Building fair, democratic and inclusive societies in Africa.
The Institute for Justice and Reconciliation shapes national approaches to transitional justice and reconciliation in Africa.
IJR CALLS ON SA SPECIAL ENVOY TO SOUTH SUDAN, DEPUTY PRESIDENT CYRIL RAMAPHOSA, TO EXPLAIN THE TERMS AND CONDITIONS OF SUDAN PEOPLE’S LIBERATION MOVEMENT IN OPPOSITION (SPLM-IO) LEADER RIEK MACHAR’S LONG-TERM STAY AND STATUS IN SOUTH AFRICA. AND TO OPENLY COMMUNICATE SOUTH AFRICA’S PLAN TO REACTIVATE THE STALLED PEACE PROCESS IN SOUTH SUDAN The Institute for Justice and Reconciliation [...]
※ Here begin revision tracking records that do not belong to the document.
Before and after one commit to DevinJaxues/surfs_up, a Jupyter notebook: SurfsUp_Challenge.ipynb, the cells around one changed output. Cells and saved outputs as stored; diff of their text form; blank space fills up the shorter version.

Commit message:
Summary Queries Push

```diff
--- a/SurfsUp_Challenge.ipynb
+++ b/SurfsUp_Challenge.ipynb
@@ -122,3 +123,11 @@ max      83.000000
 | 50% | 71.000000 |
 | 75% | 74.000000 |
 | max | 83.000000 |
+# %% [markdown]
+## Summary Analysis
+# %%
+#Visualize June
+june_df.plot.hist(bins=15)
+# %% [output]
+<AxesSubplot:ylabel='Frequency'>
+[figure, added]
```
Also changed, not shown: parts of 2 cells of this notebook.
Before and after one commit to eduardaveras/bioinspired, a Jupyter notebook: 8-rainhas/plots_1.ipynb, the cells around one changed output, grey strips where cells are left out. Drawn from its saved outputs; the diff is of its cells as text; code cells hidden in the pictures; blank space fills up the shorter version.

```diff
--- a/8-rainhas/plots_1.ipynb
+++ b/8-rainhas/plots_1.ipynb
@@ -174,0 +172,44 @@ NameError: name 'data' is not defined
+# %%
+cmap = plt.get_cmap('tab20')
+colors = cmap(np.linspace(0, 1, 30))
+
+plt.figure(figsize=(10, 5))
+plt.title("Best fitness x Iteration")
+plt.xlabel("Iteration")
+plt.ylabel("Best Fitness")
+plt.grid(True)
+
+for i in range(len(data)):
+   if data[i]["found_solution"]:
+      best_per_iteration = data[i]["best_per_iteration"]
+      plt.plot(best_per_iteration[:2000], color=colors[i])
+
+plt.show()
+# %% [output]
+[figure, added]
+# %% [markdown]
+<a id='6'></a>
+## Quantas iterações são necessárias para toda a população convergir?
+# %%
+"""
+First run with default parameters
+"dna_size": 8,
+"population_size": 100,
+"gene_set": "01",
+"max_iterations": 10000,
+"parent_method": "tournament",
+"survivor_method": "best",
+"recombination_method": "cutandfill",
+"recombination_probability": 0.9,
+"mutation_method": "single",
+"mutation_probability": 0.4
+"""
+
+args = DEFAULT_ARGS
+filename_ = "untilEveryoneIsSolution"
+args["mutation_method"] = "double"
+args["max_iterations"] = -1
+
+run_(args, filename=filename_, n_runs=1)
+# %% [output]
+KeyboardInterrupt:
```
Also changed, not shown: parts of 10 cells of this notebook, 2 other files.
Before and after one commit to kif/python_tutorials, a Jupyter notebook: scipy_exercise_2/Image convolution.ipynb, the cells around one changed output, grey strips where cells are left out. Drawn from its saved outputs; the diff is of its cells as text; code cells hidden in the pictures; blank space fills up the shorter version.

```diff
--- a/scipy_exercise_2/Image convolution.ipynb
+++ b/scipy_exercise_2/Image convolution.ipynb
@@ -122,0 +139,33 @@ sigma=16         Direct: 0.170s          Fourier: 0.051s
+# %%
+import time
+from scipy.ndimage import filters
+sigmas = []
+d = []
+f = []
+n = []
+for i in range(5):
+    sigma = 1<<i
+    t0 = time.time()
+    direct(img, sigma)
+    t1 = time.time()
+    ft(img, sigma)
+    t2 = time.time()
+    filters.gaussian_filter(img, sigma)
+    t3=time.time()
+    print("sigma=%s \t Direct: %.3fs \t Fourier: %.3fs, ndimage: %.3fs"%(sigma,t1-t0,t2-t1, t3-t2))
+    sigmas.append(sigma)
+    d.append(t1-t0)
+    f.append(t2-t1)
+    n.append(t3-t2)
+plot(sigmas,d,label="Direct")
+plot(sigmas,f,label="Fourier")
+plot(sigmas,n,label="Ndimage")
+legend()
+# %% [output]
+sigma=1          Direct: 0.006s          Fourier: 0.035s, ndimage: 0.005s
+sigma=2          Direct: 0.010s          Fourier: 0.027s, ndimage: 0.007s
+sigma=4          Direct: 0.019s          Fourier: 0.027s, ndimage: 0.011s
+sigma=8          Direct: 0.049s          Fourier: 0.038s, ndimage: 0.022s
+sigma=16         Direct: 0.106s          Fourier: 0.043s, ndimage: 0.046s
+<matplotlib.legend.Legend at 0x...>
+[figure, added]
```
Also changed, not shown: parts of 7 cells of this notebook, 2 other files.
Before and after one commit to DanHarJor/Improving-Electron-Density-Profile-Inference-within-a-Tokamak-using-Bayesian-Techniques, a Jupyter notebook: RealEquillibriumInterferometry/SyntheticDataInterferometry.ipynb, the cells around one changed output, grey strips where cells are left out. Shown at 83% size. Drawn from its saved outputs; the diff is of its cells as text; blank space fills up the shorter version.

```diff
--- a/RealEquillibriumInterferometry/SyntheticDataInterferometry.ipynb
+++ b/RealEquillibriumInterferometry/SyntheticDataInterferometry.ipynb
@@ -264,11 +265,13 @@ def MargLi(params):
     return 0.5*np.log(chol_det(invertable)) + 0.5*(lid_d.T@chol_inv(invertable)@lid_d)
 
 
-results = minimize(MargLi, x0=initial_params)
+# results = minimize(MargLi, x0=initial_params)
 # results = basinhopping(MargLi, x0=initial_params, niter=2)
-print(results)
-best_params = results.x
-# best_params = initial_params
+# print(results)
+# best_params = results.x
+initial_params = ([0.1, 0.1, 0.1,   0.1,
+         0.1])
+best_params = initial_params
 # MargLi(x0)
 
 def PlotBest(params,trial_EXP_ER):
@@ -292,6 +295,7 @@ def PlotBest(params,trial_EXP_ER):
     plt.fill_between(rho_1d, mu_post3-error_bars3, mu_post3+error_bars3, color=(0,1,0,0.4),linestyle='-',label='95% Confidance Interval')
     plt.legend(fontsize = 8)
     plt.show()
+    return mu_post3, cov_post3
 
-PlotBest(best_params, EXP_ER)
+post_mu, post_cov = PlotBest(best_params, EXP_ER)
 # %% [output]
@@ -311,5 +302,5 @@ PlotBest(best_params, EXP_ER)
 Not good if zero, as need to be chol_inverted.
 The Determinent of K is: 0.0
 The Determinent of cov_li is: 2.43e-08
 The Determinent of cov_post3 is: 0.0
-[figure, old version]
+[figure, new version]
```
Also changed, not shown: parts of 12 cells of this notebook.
Intergroup marriages are considered an important measure of the dissolution of social and cultural barriers, therefore of social and cultural integration. Despite coming from different backgrounds, partners in intergroup (here interracial) marriages are likely to share some common values and aspirations. These elements are seen to be enabling of social cohesion in multicultural societies. Elnari Potgieter, Project Leader for the South Africa Reconciliation Barometer at IJR, further notes that attitudes towards interracial marriages are of importance when considering intergroup marriages as a measure of integration.
The Institute for Justice and Reconciliation (IJR) has added a Safeguarding Policy document to its policies and procedures manuals to ensure that vulnerable groups and individuals engaging with the IJR and its work will continue to be protected and special attention is given to the potential risks posed and the potential needs of vulnerable groups. Watch IJR's Executive Director, [...]
It has been over 100 years since Du Bois first described the effects of white domination and supremacy on the black mind. He reflected on how it affects a “double consciousness” as a peculiar sensation. The sense of always looking at one’s self through the eyes of others, of measuring one’s soul by the tape of a world that looks on in amused contempt and pity (Du Bois 1989). Ashanti Kunene, intern for the Sustained Dialogue Programme shares her thoughts on the intersections of oppression.